Task inputs below:
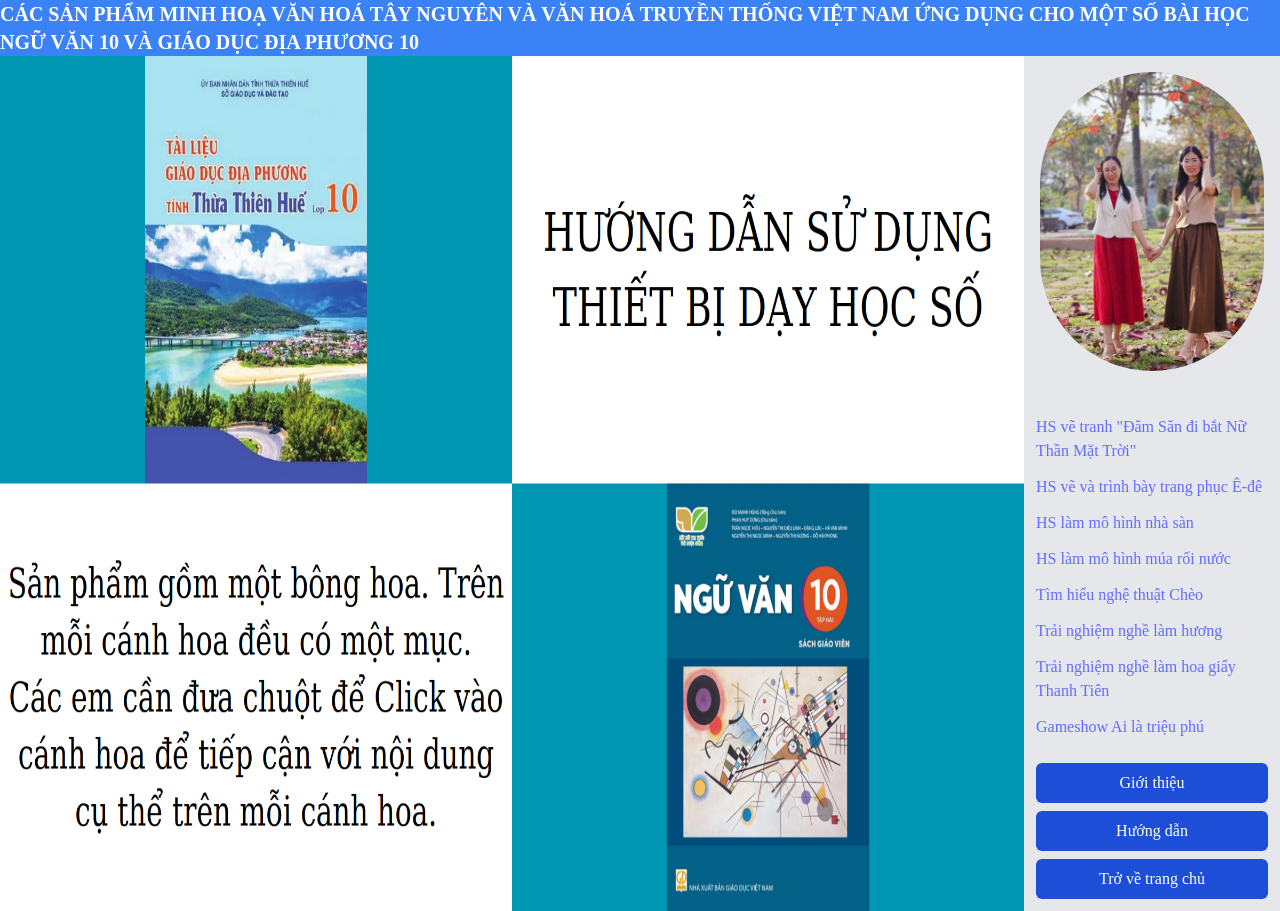
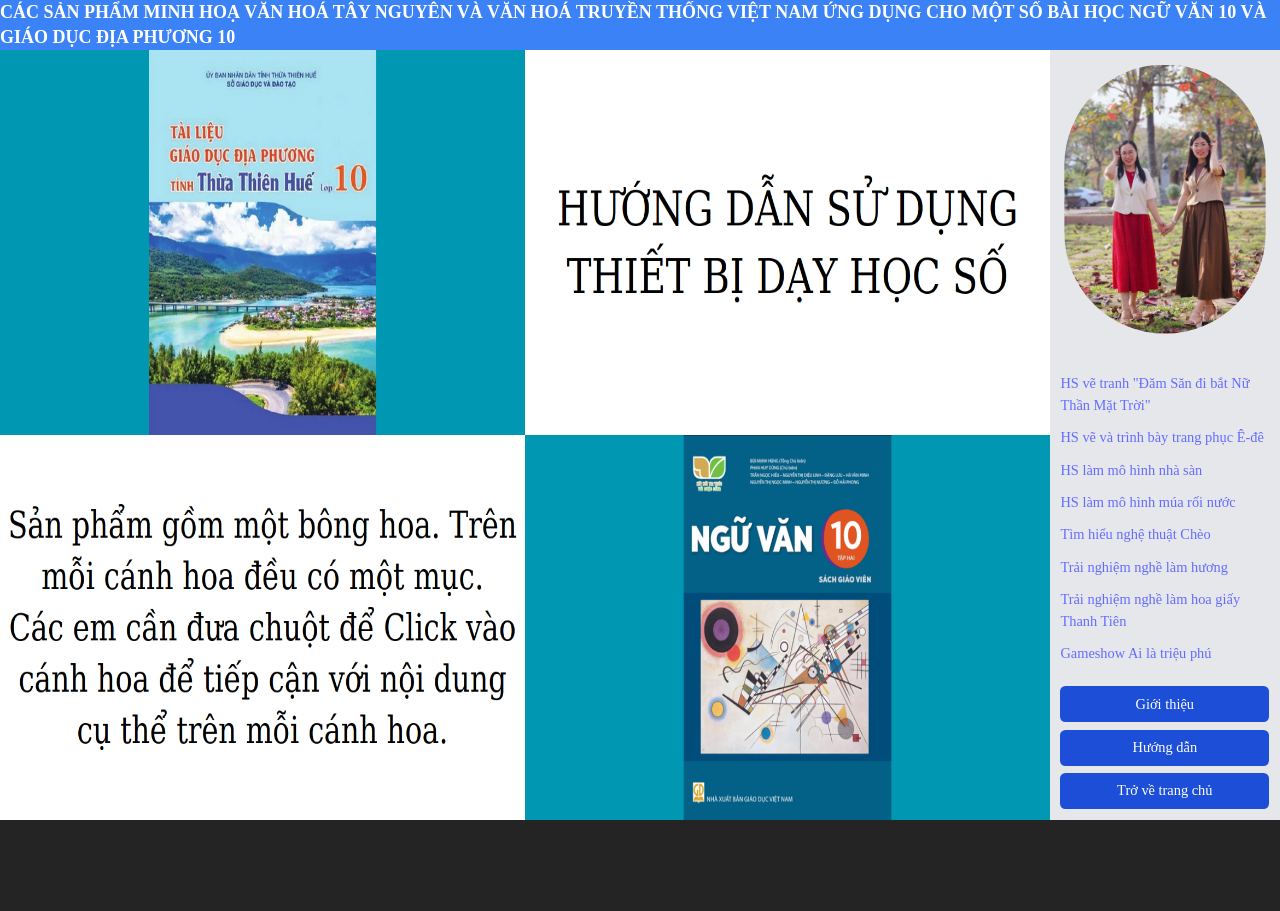
Before and after one commit to rumdien113/elearning, a React (Vite) app: page / in a window 1280 px wide. After the commit the page ends 820 px from the top, so only its background shows below. Built offline with nearby package versions, Linux system fonts and the light colour scheme.

Commit message:
update css

```diff
--- a/src/index.css
+++ b/src/index.css
@@ -32,4 +32,11 @@
   margin: 0;
   min-width: 320px;
   min-height: 100vh;
+  zoom: 0.9;
 }
+
+@media screen and (min-resolution: 150dpi) {
+  .container {
+    font-size: 1.2rem; /* Tăng kích thước chữ cho màn hình có DPI cao */
+  }
+}
```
End of Task inputs.
Problem statement
Repeat the records verbatim, excluding pictures.

Exercise solution
Before and after one commit to rumdien113/elearning, a React (Vite) app: page / in a window 1280 px wide. After the commit the page ends 820 px from the top, so only its background shows below. Built offline with nearby package versions, Linux system fonts and the light colour scheme.

Commit message:
update css

```diff
--- a/src/index.css
+++ b/src/index.css
@@ -32,4 +32,11 @@
   margin: 0;
   min-width: 320px;
   min-height: 100vh;
+  zoom: 0.9;
 }
+
+@media screen and (min-resolution: 150dpi) {
+  .container {
+    font-size: 1.2rem; /* Tăng kích thước chữ cho màn hình có DPI cao */
+  }
+}
```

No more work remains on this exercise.